Although I never thought I'd be dealing with the same issues as this woman, I cried when I read her story. Dealing with infertility gave her the option to sink into self-pity and depression, but it also gave her the opportunity to rise above it.
That means looking at our friends and family and realizing that they're not always going to have the perfect thing to say to us, and that they are not being malicious in any sense. They want our dreams to come true almost as badly as we do. When my husband's aunt told me, "Please God, soon by you," after telling me that her daughter just gave birth after 11 months of marriage, I realized that she sincerely meant it and said, "Amen." When she compared me to the Matriarchs Sarah, Rivka and Rachel and said that God was just waiting for their prayers, I appreciated her thoughtfulness and felt like the Matriarchs were accompanying me on this part of my journey and adding their prayers to my own.
We have to understand that when a stranger asks us if we have any children they are not intentionally hurting our feelings. They're just making conversation. They could just as easily have asked someone where her husband works, not knowing that her husband has been unsuccessfully looking for a job for years. They could just as easily have asked someone where their children go to school, not knowing that just three weeks ago they lost a child. A comment that may be hurtful to me may be a comfort to someone else who is going through a similar challenge. People generally try their best; let's not fault them for not knowing precisely what would make us feel better.

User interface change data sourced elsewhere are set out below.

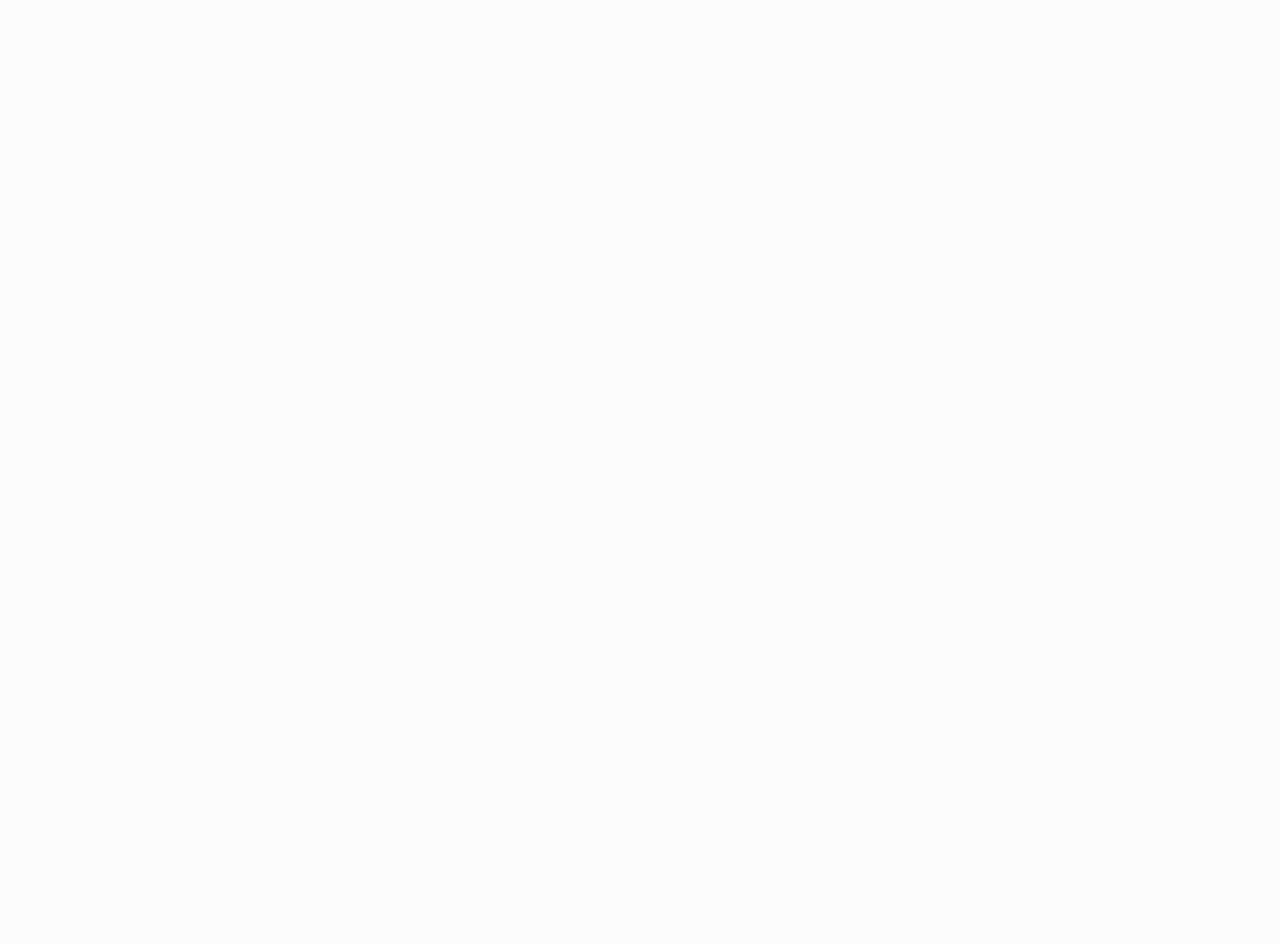
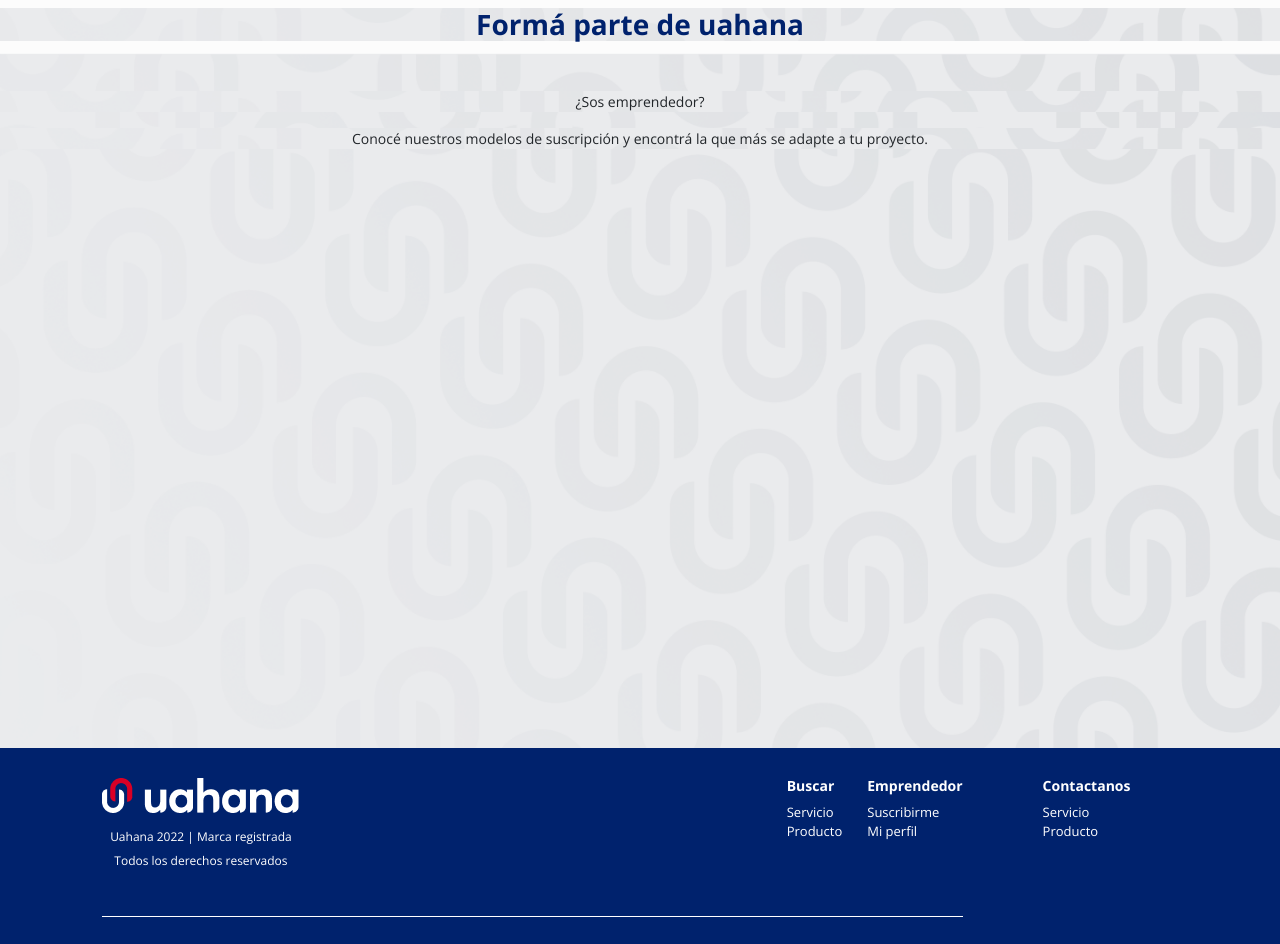
Before and after one commit to leilagattas/uahana, an Angular app in the folder Uahana/: page /inicio in a window 1280 px wide. Shown: the part 1486-2430 px from the top of the page. Before the commit the page ends 1505 px from the top, so only its background shows below. Built offline with nearby package versions, Linux system fonts and the light colour scheme.

Commit message:
AddFooter 50%

```diff
--- a/Uahana/src/app/components/footer/footer.component.css
+++ b/Uahana/src/app/components/footer/footer.component.css
@@ -0,0 +1,51 @@
+footer {
+    background-color: var(--azul-logo);
+    color: white;
+    padding: 30px 8%;
+    display: flex;
+    justify-content: space-between;
+}
+
+.mainFooter {
+    display: flex;
+    justify-content: space-between;
+    width: 80%;
+    padding-bottom: 30px;
+    border-bottom: 1px solid white;
+}
+
+img {
+    margin-bottom: 25px;
+}
+
+.leftFooter {
+    text-align: center;
+}
+
+.leftFooter p {
+    font-size: var(--parrafos);
+    margin-top: -10px;
+}
+
+.rightFooter {
+    display: flex;
+}
+
+.options {
+    margin-left: 25px;
+}
+
+a {
+    color: white;
+    margin-top: 30px;
+}
+
+h5 {
+    font-size: var(--subtitulos);
+    font-weight: 700;
+}
+
+i {
+    font-size: 50px;
+    color: white;
+}
--- a/Uahana/src/app/components/footer/footer.component.html
+++ b/Uahana/src/app/components/footer/footer.component.html
@@ -1 +1,34 @@
-<p>footer works!</p>
+<footer>
+    <div class="mainFooter">
+        <div class="leftFooter">
+            <img src="../../../assets/logoWhite.png" alt="">
+            <p>Uahana 2022 | Marca registrada</p>
+            <p>Todos los derechos reservados</p>
+        </div>
+        <div class="rightFooter">
+            <div class="options">
+                <h5>Buscar</h5>
+                <a href="">Servicio</a> <br>
+                <a href="">Producto</a>
+            </div>
+            <div class="options">
+                <h5>Emprendedor</h5>
+                <a href="">Suscribirme</a> <br>
+                <a href="">Mi perfil</a>
+            </div>
+        </div>
+    </div>
+    <div>
+        <div class="options">
+            <h5>Contactanos</h5>
+            <a href="">Servicio</a> <br>
+            <a href="">Producto</a>
+        </div>
+        <div>
+            <i class="fa fa-facebook" aria-hidden="true"></i>
+            <i class="fa-brands fa-twitter"></i>
+            <i class="fa fa-instagram" aria-hidden="true"></i>
+            <i class="fa-brands fa-linkedin"></i>
+        </div>
+    </div>
+</footer>
--- a/Uahana/src/app/components/formaparte/formaparte.component.css
+++ b/Uahana/src/app/components/formaparte/formaparte.component.css
@@ -0,0 +1,25 @@
+* {
+    background-image: url("../../../assets/backFormaParte.png");
+    background-position: center;
+    background-repeat: no-repeat;
+    background-attachment: fixed;
+    background-size: cover;
+}
+
+.formaParte {
+    height: 800px;
+    padding-top: 60px;
+}
+
+h2 {
+    color: var(--azul-logo);
+    font-size: var(--titulos-h2);
+    text-align: center;
+    font-weight: 700;
+    margin-bottom: 50px;
+}
+
+p {
+    font-size: var(--subtitulos);
+    text-align: center;
+}
--- a/Uahana/src/app/components/formaparte/formaparte.component.html
+++ b/Uahana/src/app/components/formaparte/formaparte.component.html
@@ -1 +1,6 @@
-<p>formaparte works!</p>
+<div class="formaParte">
+    <h2>Formá parte de uahana</h2>
+    <p>¿Sos emprendedor?</p>
+    <p>Conocé nuestros modelos de suscripción y encontrá la que más se adapte a tu proyecto.</p>
+
+</div>
--- a/Uahana/src/index.html
+++ b/Uahana/src/index.html
@@ -13,7 +13,6 @@
   <link rel="stylesheet" href="https://stackpath.bootstrapcdn.com/bootswatch/4.5.2/simplex/bootstrap.min.css">
   <link rel="icon" type="image/x-icon" href="favicon.png" />
   <link rel="stylesheet" href="https://cdnjs.cloudflare.com/ajax/libs/font-awesome/5.12.1/css/all.min.css">
-
   <link rel="preconnect" href="https://fonts.googleapis.com">
   <link rel="preconnect" href="https://fonts.gstatic.com" crossorigin>
   <link
```
Also changed, not shown: Uahana/src/assets/backFormaParte.png (added), Uahana/src/assets/logoWhite.png (added).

Try to see the good in the people around you -- not only for their sake, but for your own sake too. You will be happier when you realize that the people around you are good and caring, and that it's only your subjective feelings that allow you to perceive them as hostile.

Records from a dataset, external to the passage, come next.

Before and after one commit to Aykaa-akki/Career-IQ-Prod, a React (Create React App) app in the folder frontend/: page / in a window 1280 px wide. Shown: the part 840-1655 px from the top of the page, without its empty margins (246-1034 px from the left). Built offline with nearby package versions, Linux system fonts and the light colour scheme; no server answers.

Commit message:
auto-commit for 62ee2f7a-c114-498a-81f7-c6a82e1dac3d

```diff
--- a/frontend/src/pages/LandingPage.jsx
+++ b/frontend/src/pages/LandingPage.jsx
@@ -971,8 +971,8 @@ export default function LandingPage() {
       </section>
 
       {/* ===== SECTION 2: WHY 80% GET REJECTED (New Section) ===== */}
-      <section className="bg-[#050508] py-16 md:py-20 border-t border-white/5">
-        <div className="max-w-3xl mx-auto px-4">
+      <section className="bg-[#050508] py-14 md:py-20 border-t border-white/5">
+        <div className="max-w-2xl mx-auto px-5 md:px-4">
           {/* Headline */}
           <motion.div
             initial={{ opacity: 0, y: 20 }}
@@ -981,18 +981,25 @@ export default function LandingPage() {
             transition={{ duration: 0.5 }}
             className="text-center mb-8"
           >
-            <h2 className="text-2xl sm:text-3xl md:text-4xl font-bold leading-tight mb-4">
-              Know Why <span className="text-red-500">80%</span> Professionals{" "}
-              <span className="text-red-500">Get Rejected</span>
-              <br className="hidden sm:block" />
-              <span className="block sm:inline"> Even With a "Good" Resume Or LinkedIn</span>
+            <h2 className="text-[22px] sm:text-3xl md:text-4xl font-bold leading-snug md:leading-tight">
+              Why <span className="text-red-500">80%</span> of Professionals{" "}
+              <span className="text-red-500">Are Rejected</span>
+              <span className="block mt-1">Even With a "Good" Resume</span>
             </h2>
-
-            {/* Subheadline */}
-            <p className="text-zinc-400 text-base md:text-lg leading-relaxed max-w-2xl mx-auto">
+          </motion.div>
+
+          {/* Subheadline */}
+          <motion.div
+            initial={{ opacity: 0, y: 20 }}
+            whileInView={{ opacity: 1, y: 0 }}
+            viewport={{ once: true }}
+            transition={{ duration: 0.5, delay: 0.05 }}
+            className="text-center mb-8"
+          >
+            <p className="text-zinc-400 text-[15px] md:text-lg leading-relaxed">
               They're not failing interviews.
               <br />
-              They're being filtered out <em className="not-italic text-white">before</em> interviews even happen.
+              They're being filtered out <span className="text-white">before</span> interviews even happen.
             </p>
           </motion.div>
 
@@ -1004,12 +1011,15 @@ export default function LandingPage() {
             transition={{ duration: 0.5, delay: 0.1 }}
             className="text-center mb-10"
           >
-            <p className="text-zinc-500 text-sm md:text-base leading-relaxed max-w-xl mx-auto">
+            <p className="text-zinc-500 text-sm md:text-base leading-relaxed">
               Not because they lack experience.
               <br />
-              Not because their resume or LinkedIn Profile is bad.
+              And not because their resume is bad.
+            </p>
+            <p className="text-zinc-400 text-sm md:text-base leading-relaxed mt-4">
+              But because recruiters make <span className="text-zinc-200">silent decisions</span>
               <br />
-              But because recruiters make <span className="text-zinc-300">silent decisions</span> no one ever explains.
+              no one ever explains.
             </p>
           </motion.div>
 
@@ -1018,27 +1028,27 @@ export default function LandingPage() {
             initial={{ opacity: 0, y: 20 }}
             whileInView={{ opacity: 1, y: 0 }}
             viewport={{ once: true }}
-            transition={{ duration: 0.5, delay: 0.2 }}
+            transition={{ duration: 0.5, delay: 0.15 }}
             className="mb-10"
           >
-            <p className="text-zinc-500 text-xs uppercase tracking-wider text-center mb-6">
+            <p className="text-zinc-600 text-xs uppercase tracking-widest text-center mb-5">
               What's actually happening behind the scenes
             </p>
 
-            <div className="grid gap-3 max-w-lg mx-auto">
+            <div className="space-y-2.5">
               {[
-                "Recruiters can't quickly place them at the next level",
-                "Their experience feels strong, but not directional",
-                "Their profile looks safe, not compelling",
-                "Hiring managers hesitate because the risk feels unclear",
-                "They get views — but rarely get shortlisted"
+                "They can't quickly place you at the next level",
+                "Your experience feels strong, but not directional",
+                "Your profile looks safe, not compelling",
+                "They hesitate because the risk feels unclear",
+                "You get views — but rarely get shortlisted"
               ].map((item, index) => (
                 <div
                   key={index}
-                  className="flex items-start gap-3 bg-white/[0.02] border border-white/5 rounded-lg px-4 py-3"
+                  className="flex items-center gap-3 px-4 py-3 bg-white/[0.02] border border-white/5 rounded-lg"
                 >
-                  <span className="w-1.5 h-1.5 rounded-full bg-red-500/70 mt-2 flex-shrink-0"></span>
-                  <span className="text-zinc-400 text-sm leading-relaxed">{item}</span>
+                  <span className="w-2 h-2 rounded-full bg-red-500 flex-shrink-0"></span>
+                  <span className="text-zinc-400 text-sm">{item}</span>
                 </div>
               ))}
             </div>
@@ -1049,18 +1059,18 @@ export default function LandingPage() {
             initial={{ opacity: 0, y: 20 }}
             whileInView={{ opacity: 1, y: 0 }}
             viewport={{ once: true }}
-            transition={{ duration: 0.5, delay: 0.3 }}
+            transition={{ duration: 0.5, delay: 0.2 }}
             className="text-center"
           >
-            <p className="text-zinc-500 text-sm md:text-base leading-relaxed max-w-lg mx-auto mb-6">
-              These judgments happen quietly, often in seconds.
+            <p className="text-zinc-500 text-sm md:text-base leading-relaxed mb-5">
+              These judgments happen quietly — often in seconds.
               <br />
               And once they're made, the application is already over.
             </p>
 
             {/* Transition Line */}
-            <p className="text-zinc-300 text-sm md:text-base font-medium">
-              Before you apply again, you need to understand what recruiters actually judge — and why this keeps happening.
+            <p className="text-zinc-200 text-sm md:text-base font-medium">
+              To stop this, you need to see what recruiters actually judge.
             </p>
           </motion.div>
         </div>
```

A couple, affectionately known by many as Uncle Robert and Tante Ruth Krane, were never blessed with children of their own. Uncle Robert lived to the age of 90, Tante Ruth lived to the age of 99 and they were happily married for approximately 70 years. Most couples can't fathom living through the next ten years without having a child of our own; the thought of 70 years would blow our minds.
But no one ever heard a word of complaint from Uncle Robert and Tante Ruth. Although God decided that they would not have children of their own, they lived their lives with so much grace and kindliness that there are hundreds of people, adults and children, who treated them as they would their own parents.

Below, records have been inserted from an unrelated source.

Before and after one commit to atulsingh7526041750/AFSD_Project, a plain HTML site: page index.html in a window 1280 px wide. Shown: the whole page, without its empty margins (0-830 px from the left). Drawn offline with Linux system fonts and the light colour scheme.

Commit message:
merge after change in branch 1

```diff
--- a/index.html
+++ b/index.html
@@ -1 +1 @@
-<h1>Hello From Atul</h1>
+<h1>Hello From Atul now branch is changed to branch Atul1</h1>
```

The only time anyone heard Tante Ruth discussing her childlessness was when she said that God did not give her children of her own so she would reach out to other people's children. Instead of thinking Why Me?, she thought, Why not me. She and Uncle Robert took this message to heart and reached out to many people -- emotionally, spiritually, and financially, filling their days with helping others. Every baby that was born received a blanket hand knit by Tante Ruth. Each child who visited their home got a bag of Tante Ruth's homemade cookies and some M and M's. Before we left to camp or school, Uncle Robert would slip us $20 or $50 for spending money.
As the children grew into adults, Uncle Robert and Tante Ruth attended all their simchas, celebrations. Their house was full of albums of other people's children. By giving so selflessly for so many years, they had more children than they ever could have given birth to physically, taking care of them in their older years.
So take some time to spend with the children in your life, whether they are your nieces and nephews, cousins, or friends' children. Show yourself and everyone around you that you can continue to love children until God is ready to bless you with your own. Befriend a poor family and give their children the love, joy and comforts of life that you long to give your own children. You will bring happiness to children that are presently in your life - and have children bring happiness to your life.